Start of Record excerpts

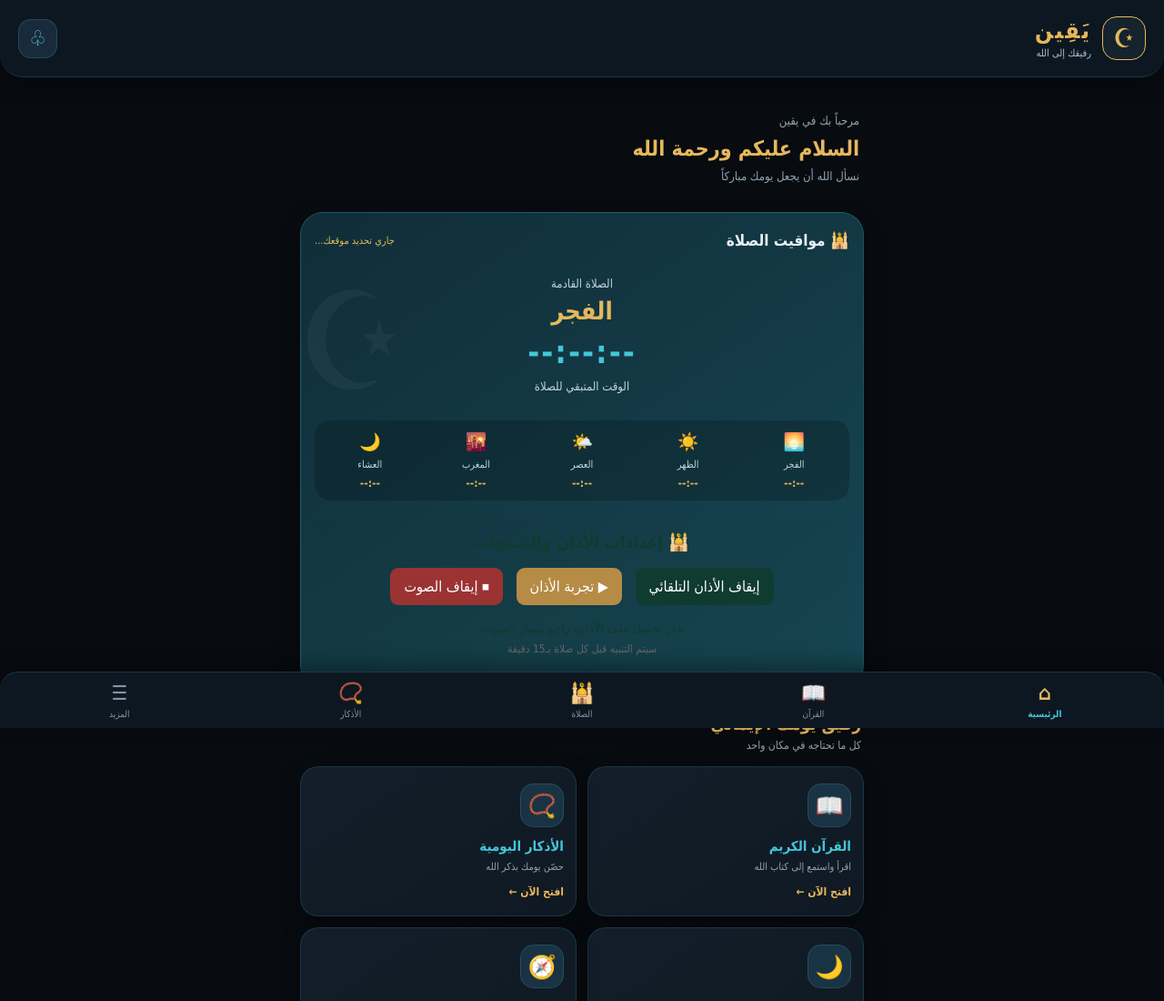
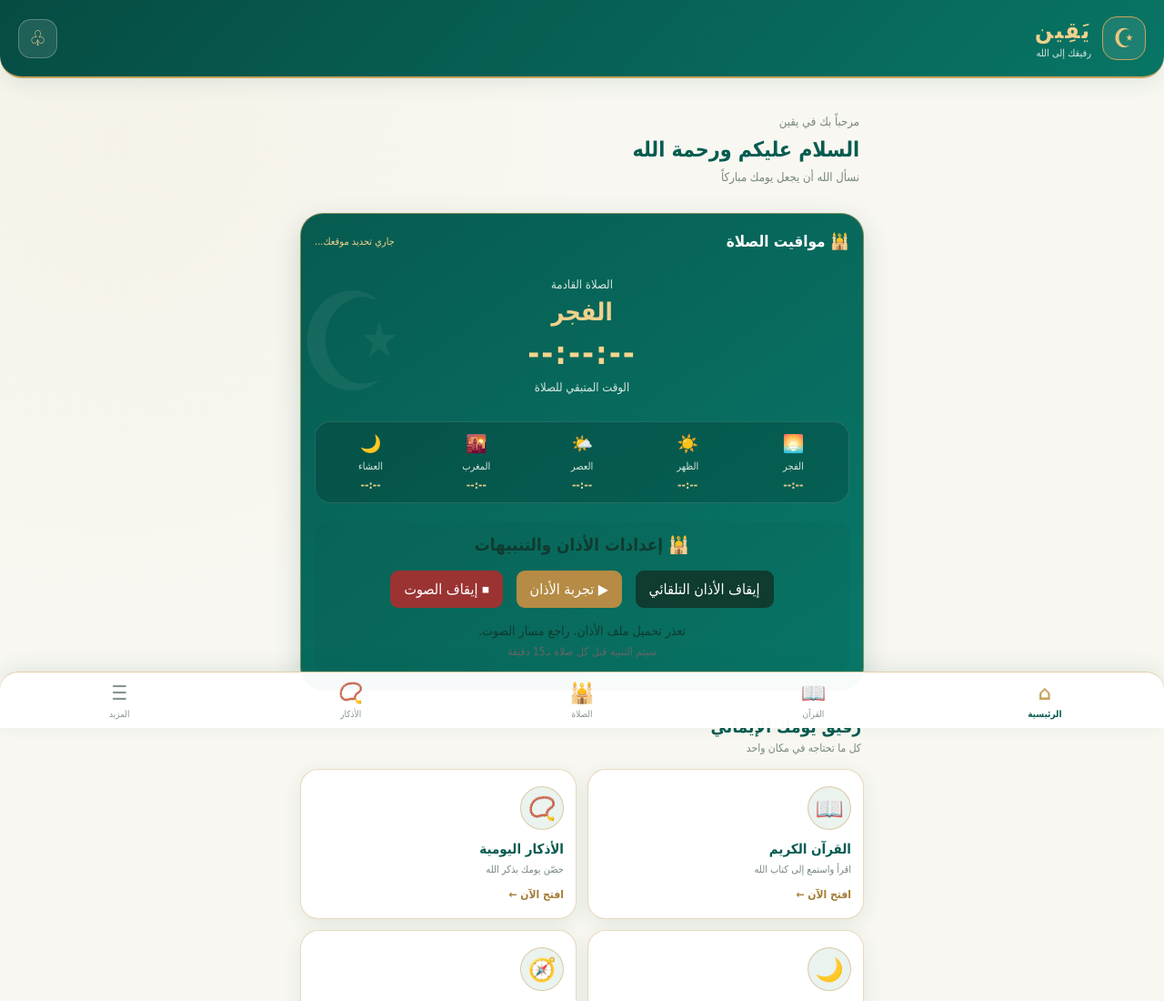
Before and after one commit to amrsaeed815-cloud/yaqeen-app, a plain HTML site: page index.html in a window 1280 px wide. Shown: the top 1100 px of the page at 91% size. Drawn offline with Linux system fonts and the light colour scheme; no server answers.

Commit message:
Update style.css

```diff
--- a/css/style.css
+++ b/css/style.css
@@ -526,3 +526,306 @@ select {
   background: #236274;
   color: white;
 }
+
+
+/* =====================================
+   YAQEEN APP - NEW LIGHT ISLAMIC THEME
+   الهوية البصرية الجديدة لتطبيق يقين
+===================================== */
+
+:root {
+  --green: #075B50;
+  --green-light: #0B7867;
+  --gold: #C9A45C;
+  --cream: #F8F7F1;
+  --white: #FFFFFF;
+  --text: #263B36;
+  --muted: #788780;
+  --shadow: 0 6px 22px rgba(7, 91, 80, .09);
+  --turquoise: #168C7B;
+  --blue: #EAF2EE;
+}
+
+html {
+  background: var(--cream);
+  color-scheme: light;
+}
+
+body {
+  background:
+    radial-gradient(circle at 10% 10%, rgba(201,164,92,.06), transparent 30%),
+    var(--cream);
+  color: var(--text);
+}
+
+/* الشريط العلوي */
+.top-header {
+  background: linear-gradient(135deg, #064C43, #087565);
+  color: white;
+  border-bottom: 2px solid var(--gold);
+  border-radius: 0 0 24px 24px;
+  box-shadow: var(--shadow);
+}
+
+.brand-icon {
+  background: rgba(255,255,255,.09);
+  border: 1px solid var(--gold);
+  color: #E9C77E;
+}
+
+.brand h1 {
+  color: #F0D18D;
+}
+
+.brand p {
+  color: #D6E9E1;
+}
+
+.notification-btn {
+  background: rgba(255,255,255,.10);
+  border: 1px solid rgba(255,255,255,.25);
+  color: #F0D18D;
+}
+
+/* الترحيب */
+.welcome p {
+  color: var(--muted);
+}
+
+.welcome h2 {
+  color: var(--green);
+}
+
+/* بطاقة مواقيت الصلاة */
+.prayer-card {
+  background: linear-gradient(145deg, #075B50, #08796A);
+  color: white;
+  border: 1px solid rgba(201,164,92,.65);
+  box-shadow: 0 10px 30px rgba(7,91,80,.18);
+}
+
+.prayer-card::after {
+  color: rgba(255,255,255,.06);
+}
+
+.section-heading h2 {
+  color: white;
+}
+
+.section-heading span {
+  color: #F0D18D;
+}
+
+.next-prayer p {
+  color: #D5E8E0;
+}
+
+.next-prayer h2 {
+  color: #F0D18D;
+}
+
+#countdown {
+  color: #F5D58E;
+}
+
+.prayer-times {
+  background: rgba(0,0,0,.16);
+  border: 1px solid rgba(255,255,255,.12);
+}
+
+.prayer-item p {
+  color: #D5E8E0;
+}
+
+.prayer-item strong {
+  color: #F0D18D;
+}
+
+/* عناوين الأقسام */
+.section-title h2 {
+  color: var(--green);
+}
+
+.section-title p {
+  color: var(--muted);
+}
+
+/* بطاقات الصفحة الرئيسية */
+.feature-card {
+  background: #FFFFFF;
+  border: 1px solid rgba(201,164,92,.40);
+  color: var(--text);
+  box-shadow: var(--shadow);
+  border-radius: 20px;
+}
+
+.feature-card:active {
+  border-color: var(--gold);
+  transform: scale(.97);
+}
+
+.feature-icon {
+  background: #EAF3EE;
+  border: 1px solid rgba(201,164,92,.5);
+  border-radius: 50%;
+  color: var(--green);
+}
+
+.feature-card h3 {
+  color: var(--green);
+}
+
+.feature-card p {
+  color: var(--muted);
+}
+
+.feature-link {
+  color: #A47D35;
+}
+
+/* رسالة اليوم */
+.daily-message {
+  background: #EDF4EF;
+  border: 1px solid rgba(201,164,92,.5);
+}
+
+.daily-message h3 {
+  color: var(--green);
+}
+
+.daily-message p {
+  color: var(--muted);
+}
+
+/* عناوين الصفحات الداخلية */
+.page-heading h2 {
+  color: var(--green);
+}
+
+.page-heading p {
+  color: var(--muted);
+}
+
+/* البطاقات الداخلية */
+.content-card {
+  background: #FFFFFF;
+  border: 1px solid rgba(201,164,92,.35);
+  box-shadow: var(--shadow);
+}
+
+.content-card h3 {
+  color: var(--green);
+}
+
+.content-card p {
+  color: var(--muted);
+}
+
+.content-card select,
+.content-card input[type="number"] {
+  background: #F8FAF8;
+  color: var(--text);
+  border: 1px solid #D9E5DD;
+}
+
+/* قائمة الأذكار */
+.azkar-menu .feature-card {
+  color: var(--green);
+  background: #FFFFFF;
+  border: 1px solid rgba(201,164,92,.45);
+}
+
+/* الإعدادات */
+.content-card label {
+  color: var(--text);
+}
+
+.content-card input[type="checkbox"] {
+  accent-color: var(--green);
+}
+
+/* بطاقة عن التطبيق */
+.about-card {
+  background: linear-gradient(145deg, #075B50, #08796A);
+  color: white;
+}
+
+.about-card h2 {
+  color: #F0D18D;
+}
+
+.about-card p {
+  color: #E3EEE9;
+}
+
+/* شريط التنقل السفلي */
+.bottom-nav {
+  background: rgba(255,255,255,.97);
+  border-top: 1px solid rgba(201,164,92,.55);
+  box-shadow: 0 -5px 22px rgba(7,91,80,.09);
+}
+
+.nav-item {
+  color: #89958F;
+}
+
+.nav-item.active {
+  color: var(--green);
+}
+
+.nav-item.active span {
+  color: var(--gold);
+}
+
+/* أقسام الصلاة */
+.prayer-section {
+  background: #FFFFFF;
+  border: 1px solid rgba(201,164,92,.4);
+  color: var(--text);
+}
+
+.prayer-section h2 {
+  color: var(--green);
+}
+
+#prayer-times > div {
+  background: #EDF4EF;
+  border: 1px solid #DCE8DF;
+  color: var(--green);
+}
+
+/* القوائم والحقول */
+select option {
+  background: #FFFFFF;
+  color: var(--text);
+}
+
+input,
+select {
+  color-scheme: light;
+}
+
+::selection {
+  background: #B8D9CB;
+  color: #064C43;
+}
+
+/* تحسين الهواتف */
+@media (max-width: 480px) {
+  main {
+    padding: 14px 12px;
+  }
+
+  .features-grid,
+  .azkar-menu {
+    gap: 10px;
+  }
+
+  .feature-card {
+    border-radius: 17px;
+  }
+
+  .top-header {
+    padding: 15px;
+  }
+}
```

End of Record excerpts

### Directions for this task
Output all of the data word for word, excluding any pictures.

### Written response
Before and after one commit to amrsaeed815-cloud/yaqeen-app, a plain HTML site: page index.html in a window 1280 px wide. Shown: the top 1100 px of the page at 91% size. Drawn offline with Linux system fonts and the light colour scheme; no server answers.

Commit message:
Update style.css

```diff
--- a/css/style.css
+++ b/css/style.css
@@ -526,3 +526,306 @@ select {
   background: #236274;
   color: white;
 }
+
+
+/* =====================================
+   YAQEEN APP - NEW LIGHT ISLAMIC THEME
+   الهوية البصرية الجديدة لتطبيق يقين
+===================================== */
+
+:root {
+  --green: #075B50;
+  --green-light: #0B7867;
+  --gold: #C9A45C;
+  --cream: #F8F7F1;
+  --white: #FFFFFF;
+  --text: #263B36;
+  --muted: #788780;
+  --shadow: 0 6px 22px rgba(7, 91, 80, .09);
+  --turquoise: #168C7B;
+  --blue: #EAF2EE;
+}
+
+html {
+  background: var(--cream);
+  color-scheme: light;
+}
+
+body {
+  background:
+    radial-gradient(circle at 10% 10%, rgba(201,164,92,.06), transparent 30%),
+    var(--cream);
+  color: var(--text);
+}
+
+/* الشريط العلوي */
+.top-header {
+  background: linear-gradient(135deg, #064C43, #087565);
+  color: white;
+  border-bottom: 2px solid var(--gold);
+  border-radius: 0 0 24px 24px;
+  box-shadow: var(--shadow);
+}
+
+.brand-icon {
+  background: rgba(255,255,255,.09);
+  border: 1px solid var(--gold);
+  color: #E9C77E;
+}
+
+.brand h1 {
+  color: #F0D18D;
+}
+
+.brand p {
+  color: #D6E9E1;
+}
+
+.notification-btn {
+  background: rgba(255,255,255,.10);
+  border: 1px solid rgba(255,255,255,.25);
+  color: #F0D18D;
+}
+
+/* الترحيب */
+.welcome p {
+  color: var(--muted);
+}
+
+.welcome h2 {
+  color: var(--green);
+}
+
+/* بطاقة مواقيت الصلاة */
+.prayer-card {
+  background: linear-gradient(145deg, #075B50, #08796A);
+  color: white;
+  border: 1px solid rgba(201,164,92,.65);
+  box-shadow: 0 10px 30px rgba(7,91,80,.18);
+}
+
+.prayer-card::after {
+  color: rgba(255,255,255,.06);
+}
+
+.section-heading h2 {
+  color: white;
+}
+
+.section-heading span {
+  color: #F0D18D;
+}
+
+.next-prayer p {
+  color: #D5E8E0;
+}
+
+.next-prayer h2 {
+  color: #F0D18D;
+}
+
+#countdown {
+  color: #F5D58E;
+}
+
+.prayer-times {
+  background: rgba(0,0,0,.16);
+  border: 1px solid rgba(255,255,255,.12);
+}
+
+.prayer-item p {
+  color: #D5E8E0;
+}
+
+.prayer-item strong {
+  color: #F0D18D;
+}
+
+/* عناوين الأقسام */
+.section-title h2 {
+  color: var(--green);
+}
+
+.section-title p {
+  color: var(--muted);
+}
+
+/* بطاقات الصفحة الرئيسية */
+.feature-card {
+  background: #FFFFFF;
+  border: 1px solid rgba(201,164,92,.40);
+  color: var(--text);
+  box-shadow: var(--shadow);
+  border-radius: 20px;
+}
+
+.feature-card:active {
+  border-color: var(--gold);
+  transform: scale(.97);
+}
+
+.feature-icon {
+  background: #EAF3EE;
+  border: 1px solid rgba(201,164,92,.5);
+  border-radius: 50%;
+  color: var(--green);
+}
+
+.feature-card h3 {
+  color: var(--green);
+}
+
+.feature-card p {
+  color: var(--muted);
+}
+
+.feature-link {
+  color: #A47D35;
+}
+
+/* رسالة اليوم */
+.daily-message {
+  background: #EDF4EF;
+  border: 1px solid rgba(201,164,92,.5);
+}
+
+.daily-message h3 {
+  color: var(--green);
+}
+
+.daily-message p {
+  color: var(--muted);
+}
+
+/* عناوين الصفحات الداخلية */
+.page-heading h2 {
+  color: var(--green);
+}
+
+.page-heading p {
+  color: var(--muted);
+}
+
+/* البطاقات الداخلية */
+.content-card {
+  background: #FFFFFF;
+  border: 1px solid rgba(201,164,92,.35);
+  box-shadow: var(--shadow);
+}
+
+.content-card h3 {
+  color: var(--green);
+}
+
+.content-card p {
+  color: var(--muted);
+}
+
+.content-card select,
+.content-card input[type="number"] {
+  background: #F8FAF8;
+  color: var(--text);
+  border: 1px solid #D9E5DD;
+}
+
+/* قائمة الأذكار */
+.azkar-menu .feature-card {
+  color: var(--green);
+  background: #FFFFFF;
+  border: 1px solid rgba(201,164,92,.45);
+}
+
+/* الإعدادات */
+.content-card label {
+  color: var(--text);
+}
+
+.content-card input[type="checkbox"] {
+  accent-color: var(--green);
+}
+
+/* بطاقة عن التطبيق */
+.about-card {
+  background: linear-gradient(145deg, #075B50, #08796A);
+  color: white;
+}
+
+.about-card h2 {
+  color: #F0D18D;
+}
+
+.about-card p {
+  color: #E3EEE9;
+}
+
+/* شريط التنقل السفلي */
+.bottom-nav {
+  background: rgba(255,255,255,.97);
+  border-top: 1px solid rgba(201,164,92,.55);
+  box-shadow: 0 -5px 22px rgba(7,91,80,.09);
+}
+
+.nav-item {
+  color: #89958F;
+}
+
+.nav-item.active {
+  color: var(--green);
+}
+
+.nav-item.active span {
+  color: var(--gold);
+}
+
+/* أقسام الصلاة */
+.prayer-section {
+  background: #FFFFFF;
+  border: 1px solid rgba(201,164,92,.4);
+  color: var(--text);
+}
+
+.prayer-section h2 {
+  color: var(--green);
+}
+
+#prayer-times > div {
+  background: #EDF4EF;
+  border: 1px solid #DCE8DF;
+  color: var(--green);
+}
+
+/* القوائم والحقول */
+select option {
+  background: #FFFFFF;
+  color: var(--text);
+}
+
+input,
+select {
+  color-scheme: light;
+}
+
+::selection {
+  background: #B8D9CB;
+  color: #064C43;
+}
+
+/* تحسين الهواتف */
+@media (max-width: 480px) {
+  main {
+    padding: 14px 12px;
+  }
+
+  .features-grid,
+  .azkar-menu {
+    gap: 10px;
+  }
+
+  .feature-card {
+    border-radius: 17px;
+  }
+
+  .top-header {
+    padding: 15px;
+  }
+}
```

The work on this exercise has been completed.